--- Material for this exercise Enclosed Below ---
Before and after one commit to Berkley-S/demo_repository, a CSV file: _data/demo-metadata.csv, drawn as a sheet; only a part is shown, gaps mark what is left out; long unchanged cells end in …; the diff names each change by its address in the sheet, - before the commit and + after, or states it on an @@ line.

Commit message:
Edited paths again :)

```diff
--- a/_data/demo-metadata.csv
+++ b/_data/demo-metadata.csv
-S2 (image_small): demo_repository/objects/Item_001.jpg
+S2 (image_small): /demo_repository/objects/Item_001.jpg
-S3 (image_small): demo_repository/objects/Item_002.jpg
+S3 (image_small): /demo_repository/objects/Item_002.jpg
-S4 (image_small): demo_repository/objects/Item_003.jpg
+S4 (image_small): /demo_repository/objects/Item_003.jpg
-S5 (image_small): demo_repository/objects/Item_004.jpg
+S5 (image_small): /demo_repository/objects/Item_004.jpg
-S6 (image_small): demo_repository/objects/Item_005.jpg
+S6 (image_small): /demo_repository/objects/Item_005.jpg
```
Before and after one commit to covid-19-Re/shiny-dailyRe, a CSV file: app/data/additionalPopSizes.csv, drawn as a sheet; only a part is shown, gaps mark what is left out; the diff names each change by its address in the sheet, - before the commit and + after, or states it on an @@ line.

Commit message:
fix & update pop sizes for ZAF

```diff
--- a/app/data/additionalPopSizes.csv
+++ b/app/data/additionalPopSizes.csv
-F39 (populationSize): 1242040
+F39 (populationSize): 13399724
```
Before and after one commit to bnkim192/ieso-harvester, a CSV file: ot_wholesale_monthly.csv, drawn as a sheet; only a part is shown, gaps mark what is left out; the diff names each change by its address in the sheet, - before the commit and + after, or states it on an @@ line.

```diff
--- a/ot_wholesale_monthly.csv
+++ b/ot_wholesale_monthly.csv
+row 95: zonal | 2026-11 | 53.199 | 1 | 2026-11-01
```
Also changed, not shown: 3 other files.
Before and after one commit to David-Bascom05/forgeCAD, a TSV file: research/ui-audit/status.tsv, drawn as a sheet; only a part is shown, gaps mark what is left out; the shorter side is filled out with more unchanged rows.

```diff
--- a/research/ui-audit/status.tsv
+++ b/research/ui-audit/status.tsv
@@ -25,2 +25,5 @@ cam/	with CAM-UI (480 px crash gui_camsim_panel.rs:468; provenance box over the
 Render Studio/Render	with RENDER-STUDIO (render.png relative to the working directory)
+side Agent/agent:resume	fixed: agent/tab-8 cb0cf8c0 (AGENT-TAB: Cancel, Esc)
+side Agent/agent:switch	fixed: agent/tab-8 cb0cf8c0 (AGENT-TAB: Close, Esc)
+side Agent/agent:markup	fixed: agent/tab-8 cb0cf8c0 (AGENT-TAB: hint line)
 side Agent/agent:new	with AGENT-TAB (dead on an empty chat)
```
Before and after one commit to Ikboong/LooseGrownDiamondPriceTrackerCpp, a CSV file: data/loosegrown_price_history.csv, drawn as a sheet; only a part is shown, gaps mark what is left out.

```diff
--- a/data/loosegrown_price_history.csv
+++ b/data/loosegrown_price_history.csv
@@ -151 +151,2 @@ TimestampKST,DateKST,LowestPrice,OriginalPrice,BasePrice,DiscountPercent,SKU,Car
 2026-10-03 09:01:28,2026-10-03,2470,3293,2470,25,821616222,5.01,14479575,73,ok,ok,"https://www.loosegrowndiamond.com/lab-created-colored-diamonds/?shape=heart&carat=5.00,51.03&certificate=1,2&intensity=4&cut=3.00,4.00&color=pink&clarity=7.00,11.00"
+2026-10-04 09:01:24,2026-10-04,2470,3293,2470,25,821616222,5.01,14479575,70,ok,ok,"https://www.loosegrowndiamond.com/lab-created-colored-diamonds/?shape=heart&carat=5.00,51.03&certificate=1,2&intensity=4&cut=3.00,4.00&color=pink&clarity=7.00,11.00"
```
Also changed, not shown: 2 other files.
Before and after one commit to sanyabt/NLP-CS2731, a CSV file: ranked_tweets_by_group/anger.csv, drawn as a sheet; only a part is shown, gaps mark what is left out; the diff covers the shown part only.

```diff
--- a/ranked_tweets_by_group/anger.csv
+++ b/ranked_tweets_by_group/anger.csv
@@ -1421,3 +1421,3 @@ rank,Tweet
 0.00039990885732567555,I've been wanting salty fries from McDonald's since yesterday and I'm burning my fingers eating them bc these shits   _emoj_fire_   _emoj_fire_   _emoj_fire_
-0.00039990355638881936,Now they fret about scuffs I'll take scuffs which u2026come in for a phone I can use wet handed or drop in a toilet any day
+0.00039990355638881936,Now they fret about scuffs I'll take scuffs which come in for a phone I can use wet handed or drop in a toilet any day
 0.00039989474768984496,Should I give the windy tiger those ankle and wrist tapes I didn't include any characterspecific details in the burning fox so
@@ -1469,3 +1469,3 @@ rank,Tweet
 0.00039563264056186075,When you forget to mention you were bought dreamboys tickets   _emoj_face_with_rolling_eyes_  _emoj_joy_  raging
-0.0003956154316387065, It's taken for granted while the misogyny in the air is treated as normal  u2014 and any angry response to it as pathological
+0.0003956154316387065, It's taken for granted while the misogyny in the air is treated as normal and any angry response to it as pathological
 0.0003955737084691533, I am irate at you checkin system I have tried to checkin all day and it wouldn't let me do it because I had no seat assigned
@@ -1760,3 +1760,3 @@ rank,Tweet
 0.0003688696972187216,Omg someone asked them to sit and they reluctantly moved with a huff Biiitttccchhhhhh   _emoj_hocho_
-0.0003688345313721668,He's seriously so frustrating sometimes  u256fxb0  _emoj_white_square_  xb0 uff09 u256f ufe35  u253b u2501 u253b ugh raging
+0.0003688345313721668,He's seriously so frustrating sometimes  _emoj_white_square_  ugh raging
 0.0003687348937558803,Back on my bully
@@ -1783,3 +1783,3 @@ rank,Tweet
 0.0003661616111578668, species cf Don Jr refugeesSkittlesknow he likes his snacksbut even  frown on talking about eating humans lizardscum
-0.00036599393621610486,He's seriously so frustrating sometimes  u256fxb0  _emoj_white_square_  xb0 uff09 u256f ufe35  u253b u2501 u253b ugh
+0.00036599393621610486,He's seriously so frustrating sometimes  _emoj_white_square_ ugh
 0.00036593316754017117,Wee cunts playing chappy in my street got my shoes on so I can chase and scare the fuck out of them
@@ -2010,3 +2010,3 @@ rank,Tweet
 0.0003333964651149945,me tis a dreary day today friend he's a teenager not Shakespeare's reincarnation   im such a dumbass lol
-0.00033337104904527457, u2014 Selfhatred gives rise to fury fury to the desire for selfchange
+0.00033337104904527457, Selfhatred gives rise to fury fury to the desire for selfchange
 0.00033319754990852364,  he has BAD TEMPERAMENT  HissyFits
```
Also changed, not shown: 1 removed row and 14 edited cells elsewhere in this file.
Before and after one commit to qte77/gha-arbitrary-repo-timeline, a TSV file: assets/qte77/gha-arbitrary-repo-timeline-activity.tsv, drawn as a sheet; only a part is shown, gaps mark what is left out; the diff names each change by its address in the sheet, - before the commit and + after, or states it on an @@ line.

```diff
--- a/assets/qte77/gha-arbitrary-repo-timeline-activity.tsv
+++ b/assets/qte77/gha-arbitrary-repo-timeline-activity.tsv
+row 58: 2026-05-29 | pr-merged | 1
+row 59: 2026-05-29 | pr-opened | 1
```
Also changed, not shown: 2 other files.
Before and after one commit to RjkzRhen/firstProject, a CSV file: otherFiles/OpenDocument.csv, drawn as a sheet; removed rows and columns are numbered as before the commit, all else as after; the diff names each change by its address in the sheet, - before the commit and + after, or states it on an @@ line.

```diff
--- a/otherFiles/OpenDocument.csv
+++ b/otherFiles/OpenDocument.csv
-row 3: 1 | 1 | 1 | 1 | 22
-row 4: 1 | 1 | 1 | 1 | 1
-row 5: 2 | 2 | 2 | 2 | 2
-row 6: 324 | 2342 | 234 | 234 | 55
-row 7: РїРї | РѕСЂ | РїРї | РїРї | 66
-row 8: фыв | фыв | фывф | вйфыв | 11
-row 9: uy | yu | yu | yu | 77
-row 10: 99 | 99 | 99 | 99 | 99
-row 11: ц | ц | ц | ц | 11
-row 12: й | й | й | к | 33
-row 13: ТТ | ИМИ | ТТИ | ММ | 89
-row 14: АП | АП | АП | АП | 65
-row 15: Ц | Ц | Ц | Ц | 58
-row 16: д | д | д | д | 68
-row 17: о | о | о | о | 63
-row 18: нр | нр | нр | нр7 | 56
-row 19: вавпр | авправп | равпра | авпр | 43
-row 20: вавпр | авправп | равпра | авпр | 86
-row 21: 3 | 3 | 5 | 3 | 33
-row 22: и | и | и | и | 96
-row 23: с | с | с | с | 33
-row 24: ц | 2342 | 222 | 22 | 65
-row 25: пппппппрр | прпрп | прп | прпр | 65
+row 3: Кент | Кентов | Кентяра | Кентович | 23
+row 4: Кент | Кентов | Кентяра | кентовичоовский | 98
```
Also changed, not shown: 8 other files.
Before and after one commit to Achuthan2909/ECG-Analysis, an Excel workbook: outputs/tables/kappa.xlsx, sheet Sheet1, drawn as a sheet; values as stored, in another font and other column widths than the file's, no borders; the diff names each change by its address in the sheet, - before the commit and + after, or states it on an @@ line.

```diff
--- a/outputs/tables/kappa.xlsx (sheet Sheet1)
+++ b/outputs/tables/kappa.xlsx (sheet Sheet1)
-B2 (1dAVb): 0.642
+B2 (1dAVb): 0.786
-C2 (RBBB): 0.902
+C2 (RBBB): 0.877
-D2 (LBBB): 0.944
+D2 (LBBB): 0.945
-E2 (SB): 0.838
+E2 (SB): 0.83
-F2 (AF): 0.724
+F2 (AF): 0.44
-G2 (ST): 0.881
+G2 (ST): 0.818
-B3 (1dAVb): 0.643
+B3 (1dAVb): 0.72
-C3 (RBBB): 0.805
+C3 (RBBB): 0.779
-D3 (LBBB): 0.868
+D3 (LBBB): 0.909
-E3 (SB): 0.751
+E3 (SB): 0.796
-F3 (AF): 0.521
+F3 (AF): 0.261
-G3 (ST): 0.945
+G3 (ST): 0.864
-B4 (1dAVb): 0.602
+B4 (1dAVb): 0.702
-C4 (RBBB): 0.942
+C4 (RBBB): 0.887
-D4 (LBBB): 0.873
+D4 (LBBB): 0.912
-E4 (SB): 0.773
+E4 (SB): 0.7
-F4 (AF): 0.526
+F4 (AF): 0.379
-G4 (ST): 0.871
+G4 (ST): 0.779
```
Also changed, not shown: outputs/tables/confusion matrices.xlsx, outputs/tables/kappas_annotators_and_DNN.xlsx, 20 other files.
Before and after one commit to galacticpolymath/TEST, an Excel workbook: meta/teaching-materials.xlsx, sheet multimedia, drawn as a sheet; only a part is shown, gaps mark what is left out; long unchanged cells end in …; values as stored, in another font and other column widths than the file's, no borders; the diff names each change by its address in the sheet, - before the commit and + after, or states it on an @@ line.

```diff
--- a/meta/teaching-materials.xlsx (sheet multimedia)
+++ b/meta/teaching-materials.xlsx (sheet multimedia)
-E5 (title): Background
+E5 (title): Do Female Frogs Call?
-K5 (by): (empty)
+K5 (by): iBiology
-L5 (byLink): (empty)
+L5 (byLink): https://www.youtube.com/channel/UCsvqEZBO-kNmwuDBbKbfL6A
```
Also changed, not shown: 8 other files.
--- End of Enclosed Material for this exercise ---
▶ Task directions
All lines above holding the word "RBBB" make up the answer; copy each one.

▶ Reply to the task
-C2 (RBBB): 0.902
+C2 (RBBB): 0.877
-C3 (RBBB): 0.805
+C3 (RBBB): 0.779
-C4 (RBBB): 0.942
+C4 (RBBB): 0.887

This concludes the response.